Biomedical research takes a long time… Way too long for patients anxiously waiting for treatments that can keep them alive or spare them agony. So, here is an idea. How about switching research’s typical drawn-out, excruciating timeline to dog years. Dog years?
Folk wisdom has it that, since humans live on average seven times longer than dogs, 1 dog year = 7 human years. Scientists may debate the accuracy of this equivalency, but most people agree that humans live many times longer than their furry friends. And, as it happens, these friends have features that uniquely qualify them to help us speed biomedical research.
Consider this: most dogs will develop cancer, and their tumors are remarkably similar to those of humans. For instance, osteosarcoma is a deadly bone cancer that affects both children and dogs. Dr. Nicola Mason, a Professor of Pathobiology at the University of Pennsylvania’s School of Veterinary Medicine, has shown that its genetic profile in both species is indistinguishable. Similar findings have been made for non-Hodgkin’s lymphoma, brain tumors, melanoma, blood tumors, breast cancer, bladder cancer, and prostate cancer.
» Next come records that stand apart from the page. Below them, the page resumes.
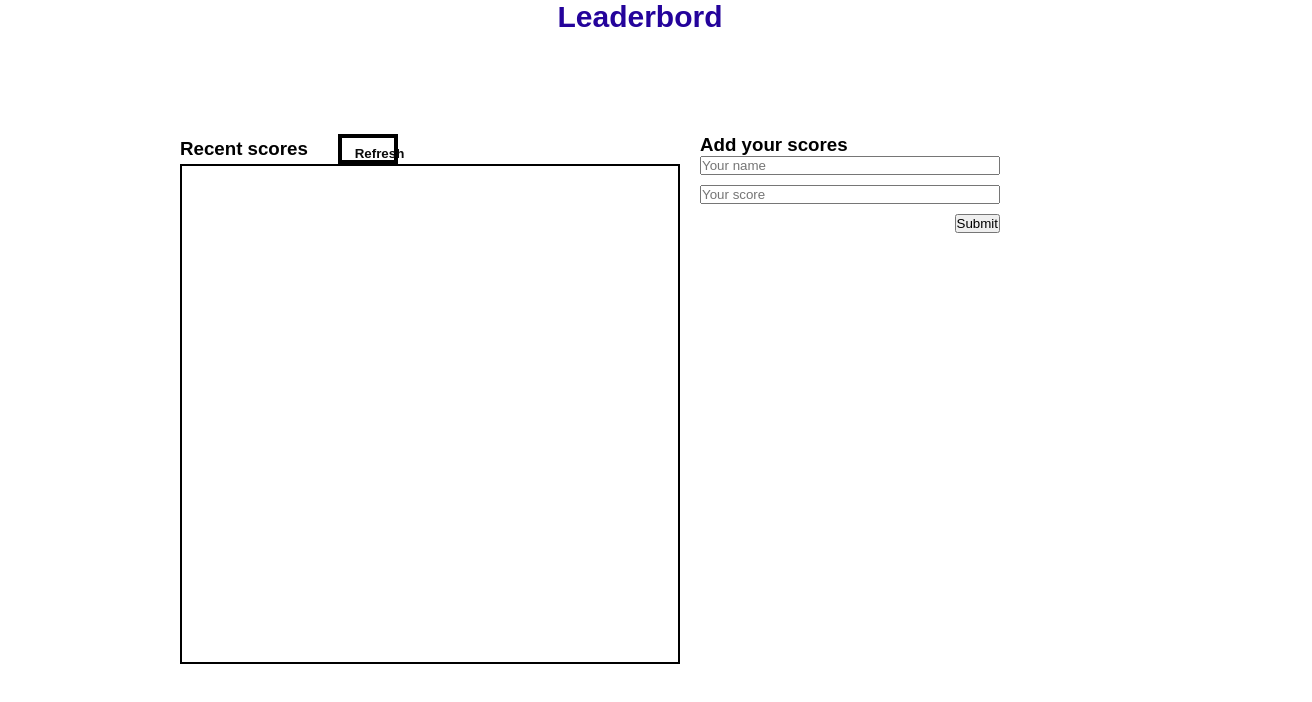
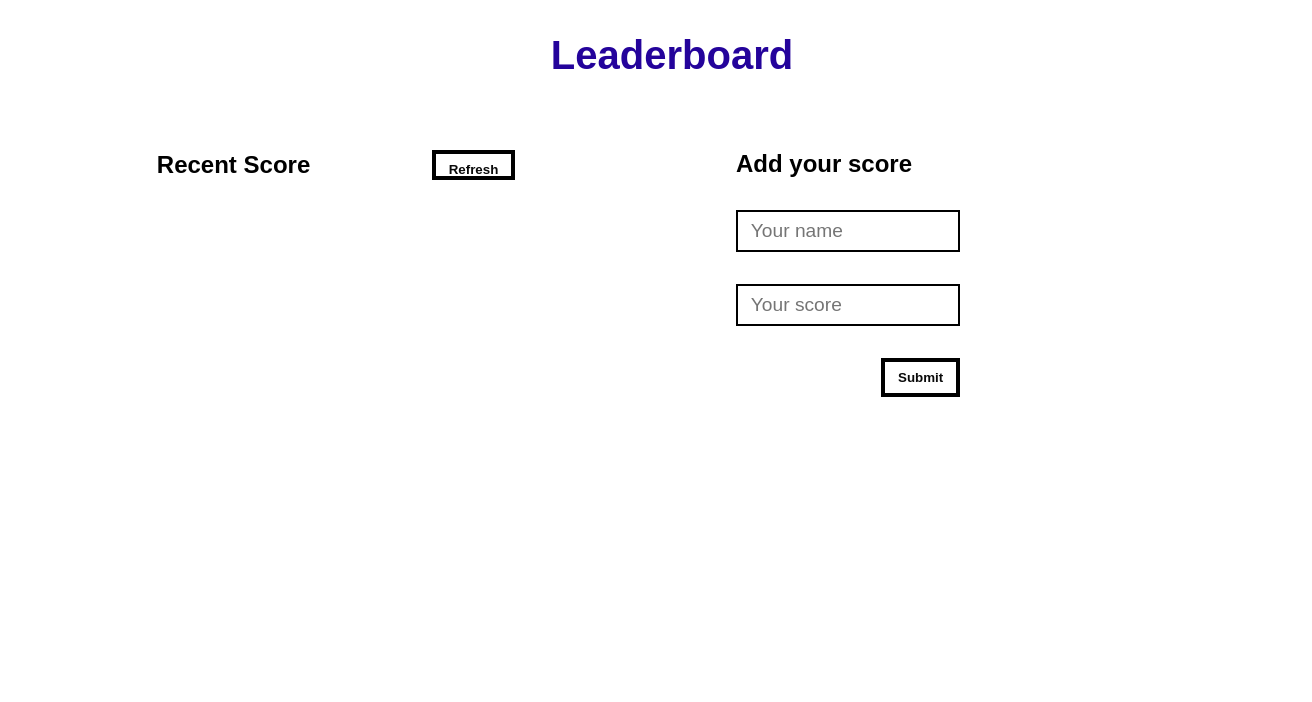
Before and after one commit to samuelmoiwa/Leaderboard, a website built with webpack: page dist/index.html in a window 1280 px wide. Shown: the whole page, 1312 px wide, since content can reach past the window. Built offline with nearby package versions, Linux system fonts and the light colour scheme.

Commit message:
update index.html /dist

```diff
--- a/dist/index.html
+++ b/dist/index.html
@@ -1,53 +1,42 @@
 <!DOCTYPE html>
-<html>
-  <head>
-      <meta charset="utf-8" />
-      <meta http-equiv='X-UA-Compatible' content='IE=edge'>
-      <meta name='viewport' content='width=device-width, initial-scale=1'>
-      <title>Webpack App</title>
-      <link rel='stylesheet' type='text/css' media='screen' href='./index.css'>
-  <script defer src="index.bundle.js"></script></head>
+<html lang="en">
 
-  <body>
+<head>
+  <meta charset='utf-8'>
+  <meta http-equiv='X-UA-Compatible' content='IE=edge'>
+  <meta name='viewport' content='width=device-width, initial-scale=1.0'>
+  <title>Leader Board</title>
+  <link rel="preconnect" href="https://fonts.googleapis.com">
+  <link rel="preconnect" href="https://fonts.gstatic.com" crossorigin>
+  <link rel="stylesheet" src="index.css">
+<script defer src="index.bundle.js"></script></head>
 
-    <section class="main_section">
-      <h1 class="awesome-text">
-        Leaderbord
-      </h1>
+<body>
+  <header>
+    <h1 class="heading">Leaderboard</h1>
+  </header>
 
-      <div class="container">
+  <main>
 
-        <div class="names_div">
+    <section class="space displayScore">
+      <div id="div_1">
+        <h2>Recent Score</h2>
+        <button type="button" class="refresh_btn">Refresh</button>
+      </div>
+      <div id="div_2">
+        <table class="table_item"></table>
+      </div>
+    </section>
 
-          <div class="refresh">
-            <h3 class="recent_scores">Recent scores</h3>
-            <button type="submit" class="refresh_btn">Refresh</button>
-          </div>
+    <section class="space inputScore">
+      <h2>Add your score</h2>
+      <input type="text" name="name" placeholder="Your name" class="score_input" id="leaderName" required>
+      <input type="number" name="score" placeholder="Your score" class="score_input" id="leaderScore" required>
+      <p><button type="submit" value="Submit" class="btn-submit">Submit</button></p>
+    </section>
 
-          <div class="names_list_main_div">
-            <div class="scoreLists">
-              <!-- books items    -->
-            </div>
-          </div>
-        </div>
+  </main>
 
-        <div class="input_value_main_div">
-
-          <h3>Add your scores</h3>
-
-          <div class="inputs_div">
-          <input class="inputVal" type="text" id="name" placeholder="Your name" value="">
-          <input class="inputVal" type="number" id="score" placeholder="Your score" value="">
-          <div class="add_btn_div">
-          <button type="submit" class="add_btn">Submit</button>
-          </div>
-
-        </div>
-
-      </div>
-
-    </section>
-      <script src="./index.js"></script>
-  </body>
+</body>
 
 </html>
```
Biomedical scientists commonly use mice to study diseases and test drugs. The problem is that mice are not humans—only a gross approximation. “We have cured mice of cancer for decades—and it simply didn’t work in humans.” Or, as Harvard Professor George Whitesides once put it: “Whatever else you may think of me, I am not a large, hairless mouse.”
According to Dr. Matthew Breen, Professor of Comparative Oncology Genetics at North Carolina State University, 1.7 million humans are diagnosed with the most common cancers each year (Figure 1). For dogs, the corresponding figure is over 4.2 million. And it is not just cancer; dogs are susceptible to arthritis, diabetes, obesity, and other human scourges. They also share the same microbiome and inhabit the same environment. Many of the drivers that shape our health also shape theirs.
So, it is no wonder that some scientists, frustrated with the irrelevance of many mouse experiments to human health, have started to take things into their hands. Some of them met last week at the initiative of the Canines-N-Kids Foundation, a nonprofit organization dedicated to joining hands-and-paws in battling childhood cancers. Roughly 16,000 children are diagnosed annually with cancer in the United States, but the development of new medicines for pediatric patients remains painfully slow. These leaders—who hail from academia, NIH, startups, and big pharma—were not short of ideas on how to change this. One startup, The One Health Company, is recruiting dogs across 105 trial sites to enroll them in trials when they present with diseases. The Morris Animal Foundation and Dr. Tim Fan, Professor of Medical Oncology at the University of Illinois at Urbana-Champaign, are running the innovative 5/5/5 trial to test 5 drugs, in 5 years, for less than $5 million. Dr. Matthew Breen is collecting data on five million dogs to build up our knowledge of canine genomics. Others are considering mixed clinical trials with both human and animal treatment groups. The National Cancer Institute is helping by organizing a multi-site comparative oncology trial consortium. And one big pharma company explained how dogs can help improve success rates in drug development, which would benefit humans as well as dogs.